Quebec City mosque gunman wished he had killed more people: report
Stephanie Marin, The Canadian Press
Published Monday, April 16, 2018 1:25PM EDT
Last Updated Monday, April 16, 2018 8:04PM EDT
The man who murdered six Muslim men in 2017 told a social worker several months after the killings that he wished there had been more victims, evidence tabled in court Monday indicated.
In her report tabled by the Crown, social worker Guylaine Cayouette said Alexandre Bissonnette told her he had idolized serial killers since his adolescence and he wanted to make a splash of his own.
"I regret not having killed more people," Bissonnette reportedly said in September 2017, eight months after he entered a Quebec City mosque and shot dead six men following evening prayers. "The victims are in the sky and I'm living in hell."
Cayouette's report was entered as evidence during sentencing arguments for Bissonnette, who pleaded guilty last month to six charges of first-degree murder and six of attempted murder in the shooting.
She had met Bissonnette on the request of a nurse, who said he had not been feeling well. Cayouette noted that as soon as the 28-year-old entered her office in the Quebec City prison, he began to cry.
The social worker added that Bissonnette also told her, "I wanted glory."
Also Monday, Aymen Derbali, who lost the use of his legs in the shooting, testified in court.
He was the first of Bissonnette's victims to take the stand.
Derbali, who is confined to a wheelchair, said he was configuring his son's television on Jan. 29, 2017, when he realized he was likely going to be late for 7:30 p.m. prayers.
He said he hesitated a bit, and then decided to go to the mosque.
Derbali, a father of three, had just entered the mosque when he heard gunshots.
"I was the closest one," he told the court.
He said he was hit in the leg and fell to the floor.
Derbali, 41, said he tried to crawl and stop the shooter, but then Bissonnette blasted him.

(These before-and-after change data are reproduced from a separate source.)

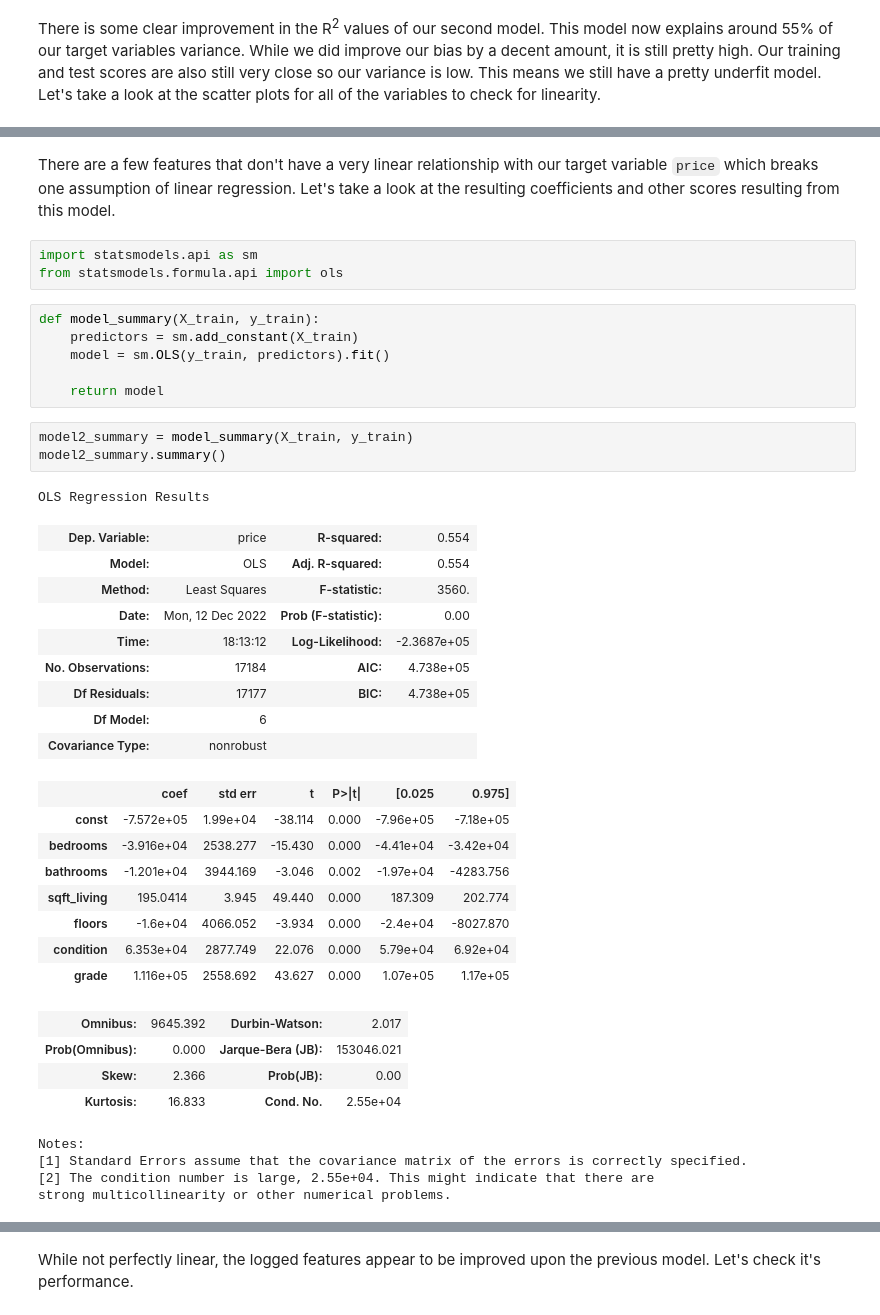
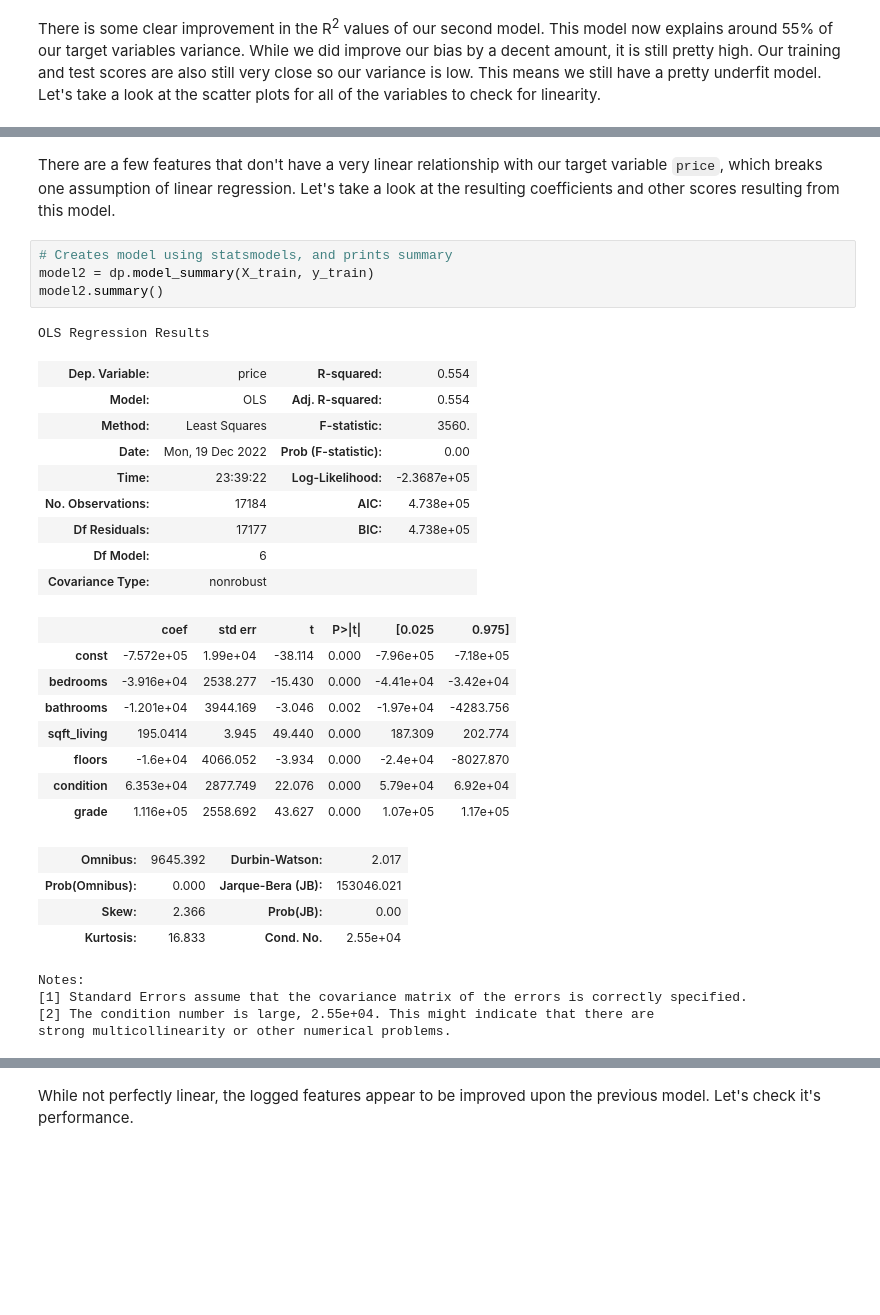
Before and after one commit to cschneck7/phase-2-project, a Jupyter notebook: EDA_notebook.ipynb, the cells around one changed output, grey strips where cells are left out. Cells and saved outputs as stored; diff of their text form; blank space fills up the shorter version.

```diff
--- a/EDA_notebook.ipynb
+++ b/EDA_notebook.ipynb
@@ -316,42 +329,34 @@ fg.all_scatters(X_train, y_train)
 # %% [markdown]
-There are a few features that don't have a very linear relationship with our target variable `price` which breaks one assumption of linear regression. Let's take a look at the resulting coefficients and other scores resulting from this model.
+There are a few features that don't have a very linear relationship with our target variable `price`, which breaks one assumption of linear regression. Let's take a look at the resulting coefficients and other scores resulting from this model.
-# %%
-import statsmodels.api as sm
-from statsmodels.formula.api import ols
-# %%
-def model_summary(X_train, y_train):
-    predictors = sm.add_constant(X_train)
-    model = sm.OLS(y_train, predictors).fit()
-
-    return model
-# %%
-model2_summary = model_summary(X_train, y_train)
-model2_summary.summary()
-# %% [output]
-OLS Regression Results
-| Dep. Variable: | price | R-squared: | 0.554 |
-| Model: | OLS | Adj. R-squared: | 0.554 |
-| Method: | Least Squares | F-statistic: | 3560. |
-| Date: | Mon, 12 Dec 2022 | Prob (F-statistic): | 0.00 |
-| Time: | 18:13:12 | Log-Likelihood: | -2.3687e+05 |
-| No. Observations: | 17184 | AIC: | 4.738e+05 |
-| Df Residuals: | 17177 | BIC: | 4.738e+05 |
-| Df Model: | 6 |  |  |
-| Covariance Type: | nonrobust |  |  |
-|  | coef | std err | t | P>|t| | [0.025 | 0.975] |
-| const | -7.572e+05 | 1.99e+04 | -38.114 | 0.000 | -7.96e+05 | -7.18e+05 |
-| bedrooms | -3.916e+04 | 2538.277 | -15.430 | 0.000 | -4.41e+04 | -3.42e+04 |
-| bathrooms | -1.201e+04 | 3944.169 | -3.046 | 0.002 | -1.97e+04 | -4283.756 |
-| sqft_living | 195.0414 | 3.945 | 49.440 | 0.000 | 187.309 | 202.774 |
-| floors | -1.6e+04 | 4066.052 | -3.934 | 0.000 | -2.4e+04 | -8027.870 |
-| condition | 6.353e+04 | 2877.749 | 22.076 | 0.000 | 5.79e+04 | 6.92e+04 |
-| grade | 1.116e+05 | 2558.692 | 43.627 | 0.000 | 1.07e+05 | 1.17e+05 |
-| Omnibus: | 9645.392 | Durbin-Watson: | 2.017 |
-| Prob(Omnibus): | 0.000 | Jarque-Bera (JB): | 153046.021 |
-| Skew: | 2.366 | Prob(JB): | 0.00 |
-| Kurtosis: | 16.833 | Cond. No. | 2.55e+04 |
-Notes:
-[1] Standard Errors assume that the covariance matrix of the errors is correctly specified.
-[2] The condition number is large, 2.55e+04. This might indicate that there are
-strong multicollinearity or other numerical problems.
+# %%
+# Creates model using statsmodels, and prints summary
+model2 = dp.model_summary(X_train, y_train)
+model2.summary()
+# %% [output]
+OLS Regression Results
+| Dep. Variable: | price | R-squared: | 0.554 |
+| Model: | OLS | Adj. R-squared: | 0.554 |
+| Method: | Least Squares | F-statistic: | 3560. |
+| Date: | Mon, 19 Dec 2022 | Prob (F-statistic): | 0.00 |
+| Time: | 23:39:22 | Log-Likelihood: | -2.3687e+05 |
+| No. Observations: | 17184 | AIC: | 4.738e+05 |
+| Df Residuals: | 17177 | BIC: | 4.738e+05 |
+| Df Model: | 6 |  |  |
+| Covariance Type: | nonrobust |  |  |
+|  | coef | std err | t | P>|t| | [0.025 | 0.975] |
+| const | -7.572e+05 | 1.99e+04 | -38.114 | 0.000 | -7.96e+05 | -7.18e+05 |
+| bedrooms | -3.916e+04 | 2538.277 | -15.430 | 0.000 | -4.41e+04 | -3.42e+04 |
+| bathrooms | -1.201e+04 | 3944.169 | -3.046 | 0.002 | -1.97e+04 | -4283.756 |
+| sqft_living | 195.0414 | 3.945 | 49.440 | 0.000 | 187.309 | 202.774 |
+| floors | -1.6e+04 | 4066.052 | -3.934 | 0.000 | -2.4e+04 | -8027.870 |
+| condition | 6.353e+04 | 2877.749 | 22.076 | 0.000 | 5.79e+04 | 6.92e+04 |
+| grade | 1.116e+05 | 2558.692 | 43.627 | 0.000 | 1.07e+05 | 1.17e+05 |
+| Omnibus: | 9645.392 | Durbin-Watson: | 2.017 |
+| Prob(Omnibus): | 0.000 | Jarque-Bera (JB): | 153046.021 |
+| Skew: | 2.366 | Prob(JB): | 0.00 |
+| Kurtosis: | 16.833 | Cond. No. | 2.55e+04 |
+Notes:
+[1] Standard Errors assume that the covariance matrix of the errors is correctly specified.
+[2] The condition number is large, 2.55e+04. This might indicate that there are
+strong multicollinearity or other numerical problems.
 # %% [markdown]
```
Also changed, not shown: parts of 71 cells of this notebook, 2 other files.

Bissonnette fired seven bullets into Derbali's body, including one that remains lodged in his spinal cord.
Derbali was asked by reporters what it was like to be in the courtroom along with Bissonnette.
"I didn't look at him at all," Derbali said. "He was just -- I didn't look at him at all."
Earlier in the day, a report of Bissonnette's internet search history on his laptop indicated he visited websites about guns, U.S. President Donald Trump, feminism, Islam and the terrorist group ISIL in the weeks preceding the murders.
On the actual day of the killings, Bissonnette visited the mosque's website 12 times, a report compiled by the RCMP said.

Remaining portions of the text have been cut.